Cairo Contemporary Music Days which kicked off on 28 April and will continue until 3 May, includes a number of educational activities such as: composition master classes, percussion and guitar master classes and a course on the modern technique of singing. Under the instruction of professional musicians who are also performing during the festival, master classes could offer a good chance to learn techniques used by music academics.
A composition master class was held on Saturday, 30 April at Ewart Memorial Hall part of the downtown campus of the American University in Cairo (AUC). The class was headed by Spanish composer and conductor José María Sánchez-Verdú who’s Madrigale were later performed by Neue Vocalsolisten Stuttgart. His "Gramma - Gardens of Writing", a Chamber opera, was performed on Monday and will have another showing on Tuesday at Ewart Hall.
Sánchez-Verdú studied in Spain and Germany where he would later work as a conductor with several contemporary music ensembles.
The composition master class was attended by a very small circle of musicians and eventually turned into a two hour discussion, focusing on several crucial issues in today’s classical music world. Tarek Ali Hassan, an Egyptian composer, musician, writer and philosopher as well as the first chairman of the new Cairo Opera House from 1989 to 1991, added valuable insights to Saturday’s discussion.
Sánchez-Verdú explained his interest in contemporary music and the rich musical heritage of the Arabs, noting his fondness for the sound of the oud especially. Tarek Ali Hassan pointed to the nai (a kind of a wooden flute) as being one of the most expressive instruments in the Arab music tradition due to its very original sound.
“You can hear many emotions in the nai: grieving, anxiety, meditative… and they all express the soul of the player. That’s the peculiar quality of this instrument,” Hassan stated.

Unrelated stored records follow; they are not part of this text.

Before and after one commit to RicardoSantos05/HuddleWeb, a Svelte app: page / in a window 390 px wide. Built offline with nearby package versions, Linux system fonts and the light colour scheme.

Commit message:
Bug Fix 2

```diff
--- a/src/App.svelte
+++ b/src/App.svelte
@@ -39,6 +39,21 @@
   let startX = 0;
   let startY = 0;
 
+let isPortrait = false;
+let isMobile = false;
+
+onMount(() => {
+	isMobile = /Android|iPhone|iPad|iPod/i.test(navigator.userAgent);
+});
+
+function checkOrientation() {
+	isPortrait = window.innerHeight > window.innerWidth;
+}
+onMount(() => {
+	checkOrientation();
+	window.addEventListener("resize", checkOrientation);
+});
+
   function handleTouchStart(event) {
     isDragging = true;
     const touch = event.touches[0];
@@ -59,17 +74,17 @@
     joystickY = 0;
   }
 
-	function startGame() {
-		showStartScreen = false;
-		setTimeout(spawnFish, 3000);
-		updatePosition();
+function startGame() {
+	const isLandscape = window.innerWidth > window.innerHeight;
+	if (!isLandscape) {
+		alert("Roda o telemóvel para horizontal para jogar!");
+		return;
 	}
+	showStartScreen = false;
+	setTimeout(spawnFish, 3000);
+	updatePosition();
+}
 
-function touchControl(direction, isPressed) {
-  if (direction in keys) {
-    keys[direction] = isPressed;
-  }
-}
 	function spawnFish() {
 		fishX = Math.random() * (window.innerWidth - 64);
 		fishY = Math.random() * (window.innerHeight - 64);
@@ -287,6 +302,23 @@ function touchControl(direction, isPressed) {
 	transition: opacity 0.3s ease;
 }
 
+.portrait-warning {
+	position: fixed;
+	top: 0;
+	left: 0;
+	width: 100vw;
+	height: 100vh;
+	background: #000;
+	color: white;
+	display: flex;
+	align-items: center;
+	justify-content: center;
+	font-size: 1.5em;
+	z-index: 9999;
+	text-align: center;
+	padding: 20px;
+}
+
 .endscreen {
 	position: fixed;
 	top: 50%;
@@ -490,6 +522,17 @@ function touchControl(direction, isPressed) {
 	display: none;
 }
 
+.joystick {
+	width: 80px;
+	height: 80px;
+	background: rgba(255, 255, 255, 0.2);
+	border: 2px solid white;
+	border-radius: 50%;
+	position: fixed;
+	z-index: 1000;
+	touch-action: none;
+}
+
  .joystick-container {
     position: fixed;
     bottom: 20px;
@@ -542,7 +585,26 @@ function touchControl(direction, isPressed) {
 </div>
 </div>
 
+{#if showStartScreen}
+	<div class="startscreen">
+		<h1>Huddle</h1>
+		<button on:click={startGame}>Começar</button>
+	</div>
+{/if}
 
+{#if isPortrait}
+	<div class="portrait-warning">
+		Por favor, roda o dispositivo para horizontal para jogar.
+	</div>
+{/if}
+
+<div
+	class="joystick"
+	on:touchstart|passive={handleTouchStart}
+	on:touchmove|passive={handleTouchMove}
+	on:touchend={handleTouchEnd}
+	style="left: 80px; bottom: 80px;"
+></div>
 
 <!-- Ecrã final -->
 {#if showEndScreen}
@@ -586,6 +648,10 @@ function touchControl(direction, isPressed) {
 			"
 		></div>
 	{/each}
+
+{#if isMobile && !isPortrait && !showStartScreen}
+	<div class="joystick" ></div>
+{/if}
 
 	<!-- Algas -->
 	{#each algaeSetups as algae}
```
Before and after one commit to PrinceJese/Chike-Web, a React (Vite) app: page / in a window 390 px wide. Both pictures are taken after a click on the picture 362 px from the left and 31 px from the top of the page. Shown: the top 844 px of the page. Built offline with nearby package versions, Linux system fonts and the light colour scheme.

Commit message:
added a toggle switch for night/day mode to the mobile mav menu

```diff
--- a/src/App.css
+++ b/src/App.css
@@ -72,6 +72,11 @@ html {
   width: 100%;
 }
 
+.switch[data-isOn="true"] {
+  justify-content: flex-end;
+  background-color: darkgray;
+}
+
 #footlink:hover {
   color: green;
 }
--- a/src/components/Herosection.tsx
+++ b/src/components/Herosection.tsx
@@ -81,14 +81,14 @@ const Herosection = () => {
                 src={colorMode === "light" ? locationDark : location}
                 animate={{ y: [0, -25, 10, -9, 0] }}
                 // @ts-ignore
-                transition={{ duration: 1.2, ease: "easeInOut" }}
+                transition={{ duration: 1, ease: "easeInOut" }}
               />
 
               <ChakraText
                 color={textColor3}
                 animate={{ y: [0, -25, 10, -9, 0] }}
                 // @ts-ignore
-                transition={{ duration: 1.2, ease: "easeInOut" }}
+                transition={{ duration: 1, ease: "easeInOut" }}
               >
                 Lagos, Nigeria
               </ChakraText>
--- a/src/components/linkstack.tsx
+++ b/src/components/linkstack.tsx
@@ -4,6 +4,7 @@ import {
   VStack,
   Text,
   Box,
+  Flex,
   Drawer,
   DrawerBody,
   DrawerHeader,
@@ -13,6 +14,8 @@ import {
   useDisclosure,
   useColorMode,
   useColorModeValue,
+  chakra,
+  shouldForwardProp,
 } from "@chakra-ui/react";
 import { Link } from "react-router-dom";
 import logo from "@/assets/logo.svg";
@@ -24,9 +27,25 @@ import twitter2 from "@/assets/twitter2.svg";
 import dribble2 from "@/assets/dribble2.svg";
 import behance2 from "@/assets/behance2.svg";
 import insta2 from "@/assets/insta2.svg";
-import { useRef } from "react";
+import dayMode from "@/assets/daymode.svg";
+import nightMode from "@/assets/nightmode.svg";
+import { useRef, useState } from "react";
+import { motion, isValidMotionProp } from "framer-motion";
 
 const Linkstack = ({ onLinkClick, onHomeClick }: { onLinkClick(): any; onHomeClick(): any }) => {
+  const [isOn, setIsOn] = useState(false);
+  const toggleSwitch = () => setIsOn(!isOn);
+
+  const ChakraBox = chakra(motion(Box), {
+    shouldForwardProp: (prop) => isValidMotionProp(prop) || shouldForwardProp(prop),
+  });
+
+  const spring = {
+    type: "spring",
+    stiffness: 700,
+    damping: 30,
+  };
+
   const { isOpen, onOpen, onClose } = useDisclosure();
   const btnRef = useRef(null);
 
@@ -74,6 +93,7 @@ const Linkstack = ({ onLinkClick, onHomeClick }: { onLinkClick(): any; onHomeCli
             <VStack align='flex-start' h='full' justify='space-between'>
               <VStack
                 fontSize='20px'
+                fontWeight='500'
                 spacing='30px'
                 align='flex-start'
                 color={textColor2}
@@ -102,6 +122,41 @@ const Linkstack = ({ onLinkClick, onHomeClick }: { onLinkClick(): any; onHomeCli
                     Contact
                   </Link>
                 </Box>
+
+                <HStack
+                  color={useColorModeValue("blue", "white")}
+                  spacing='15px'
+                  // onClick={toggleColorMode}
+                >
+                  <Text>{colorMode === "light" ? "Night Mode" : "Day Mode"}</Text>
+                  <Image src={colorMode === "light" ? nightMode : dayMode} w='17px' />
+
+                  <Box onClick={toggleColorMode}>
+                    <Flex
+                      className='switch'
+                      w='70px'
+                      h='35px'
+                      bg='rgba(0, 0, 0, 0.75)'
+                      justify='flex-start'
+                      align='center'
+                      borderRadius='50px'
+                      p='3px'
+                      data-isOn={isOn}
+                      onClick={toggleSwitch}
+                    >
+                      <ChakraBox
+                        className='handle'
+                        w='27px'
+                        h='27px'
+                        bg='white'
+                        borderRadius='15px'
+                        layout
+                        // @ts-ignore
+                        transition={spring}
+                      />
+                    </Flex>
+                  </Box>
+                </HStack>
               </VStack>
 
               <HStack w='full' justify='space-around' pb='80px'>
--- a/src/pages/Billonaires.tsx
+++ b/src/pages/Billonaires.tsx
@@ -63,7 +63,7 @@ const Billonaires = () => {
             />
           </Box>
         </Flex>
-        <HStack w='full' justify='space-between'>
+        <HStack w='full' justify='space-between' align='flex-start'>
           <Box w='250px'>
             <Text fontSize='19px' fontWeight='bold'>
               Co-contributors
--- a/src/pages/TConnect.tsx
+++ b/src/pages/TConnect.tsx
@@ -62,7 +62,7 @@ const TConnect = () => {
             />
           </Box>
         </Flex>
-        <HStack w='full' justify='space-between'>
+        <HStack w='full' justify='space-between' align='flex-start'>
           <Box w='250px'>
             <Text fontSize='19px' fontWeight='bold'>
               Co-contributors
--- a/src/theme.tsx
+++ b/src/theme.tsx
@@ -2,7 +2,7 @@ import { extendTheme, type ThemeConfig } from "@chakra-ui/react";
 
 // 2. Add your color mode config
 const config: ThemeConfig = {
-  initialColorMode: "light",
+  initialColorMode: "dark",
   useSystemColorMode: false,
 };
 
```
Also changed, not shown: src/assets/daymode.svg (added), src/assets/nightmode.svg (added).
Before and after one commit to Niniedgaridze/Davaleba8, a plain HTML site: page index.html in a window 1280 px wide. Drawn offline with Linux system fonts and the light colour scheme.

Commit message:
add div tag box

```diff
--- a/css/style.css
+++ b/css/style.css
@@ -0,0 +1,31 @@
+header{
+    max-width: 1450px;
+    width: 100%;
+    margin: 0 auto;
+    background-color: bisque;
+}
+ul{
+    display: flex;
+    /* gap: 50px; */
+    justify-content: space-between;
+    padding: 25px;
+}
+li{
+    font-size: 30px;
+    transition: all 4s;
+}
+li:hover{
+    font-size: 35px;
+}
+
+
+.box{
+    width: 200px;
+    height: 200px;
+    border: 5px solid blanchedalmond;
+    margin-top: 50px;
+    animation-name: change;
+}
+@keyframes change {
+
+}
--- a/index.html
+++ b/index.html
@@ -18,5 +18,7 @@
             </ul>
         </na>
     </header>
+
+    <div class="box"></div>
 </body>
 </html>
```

Further discussion shed light on Arabic music's extremely rich rhythmic and decorative elements. Hassan acknowledged the unprecedented wealth that Arabic music offers, but pointed to its monophonic (single melodic line) character which lacked counterpoint and other polyphonic (multiple melodic lines sounded together) elements.
“I am worried about monophony,” Hassan emphasised. Believing that music is strongly linked – running parallel in fact – to all human evolution, he linked polyphony to major social and historical shifts in Europe, pointing specifically to the post-Renaissance music in relation to the weakening papal rule. In this vain, Hassan proposed a theory which links monophony with the governing central powers, arguing that polyphony could freely develop in pluralistic societies which are based on the harmonious coexistence of a variety of views. Essentially, societies living in a matrix of inputs and accepting the multiplicity of thoughts are fertile for the development of polyphony.
This theory shifted the conversation's focus to how the hegemony of one central dictatorial rule not only stresses the control but, if music mirrors social development, tends to preserve monophony.
Sánchez-Verdú suggested that in today’s Western music this phenomenon might vary from culture to culture, stressing that some composers still use monophony in their compositions. Hassan, however, perceives this to be “a purposeful reaction against harmony and counterpoint and possibly a response against formal structures.”
Contemporary music, according to the Spanish composer, explores new horizons and new ways of using sounds and voices. “In contemporary music, this creates a possibility for creating something new and different,” he stressed, pointing to two types of composers: those who are very important but do not suggest anything new and those who are innovative and who brake the framework or introduce new ones.
Sánchez-Verdú’s claimed that Mozart, one of Western music's most prolific composers, depended on already known forms and musical elements without introducing anything new to the world of music. This was met with disagreement as Hassan stressed Mozart’s contribution to humanity as so rich that any forceful research for novelty, in his case, would be secondary.
Moreover “in operas, Mozart breaks many frames. His power of inspiration was enormous,” Hassan argued. “He broke a more fundamental thing which is the rhythm of life, he saw human beings as real characters in dramas presented in the operas. As such he is also one of the precursors of thoughts presented by Freud and Carl Jung.”
Further discussion gave rise to the concept of ‘frame breaking’ which according to Hassan is among the fundamental measures of contemporary music. “Some breaking of frames comes from the obsession of doing so, while the quality of others is so unprecedented that the composer’s vision transcends those frames.”
The focus shortly returned to more technical matters when Sánchez-Verdú explained his approach to music and specific sounds. “I want to produce completely different sounds with traditional instruments. We can create new colours, by using those instruments.” He emphasised that this technique is not new to music history, as “Monteverdi, an Italian composer, was the first to introduce pizzicato [plucking the strings of the instrument], something which shocked his 16th century audience.”
He continued, explaining that many sounds within his compositions might be heard as noise, although in fact he is using traditional instruments to generate a new timbre. “Every day, we walk though noises, pitches and structures. It is important to offer something different and new. Music draws a lot from today’s experimentation with sounds.”
As the discussion moved from contemporary music, to history, sociology, philosophy and the human experience at large, participants of the master class were offered a very enriching and informative experience. And while drifting from the more technical objectives of the composition master class, the conversation perhaps widened the horizons of some and left them with a great deal to think about.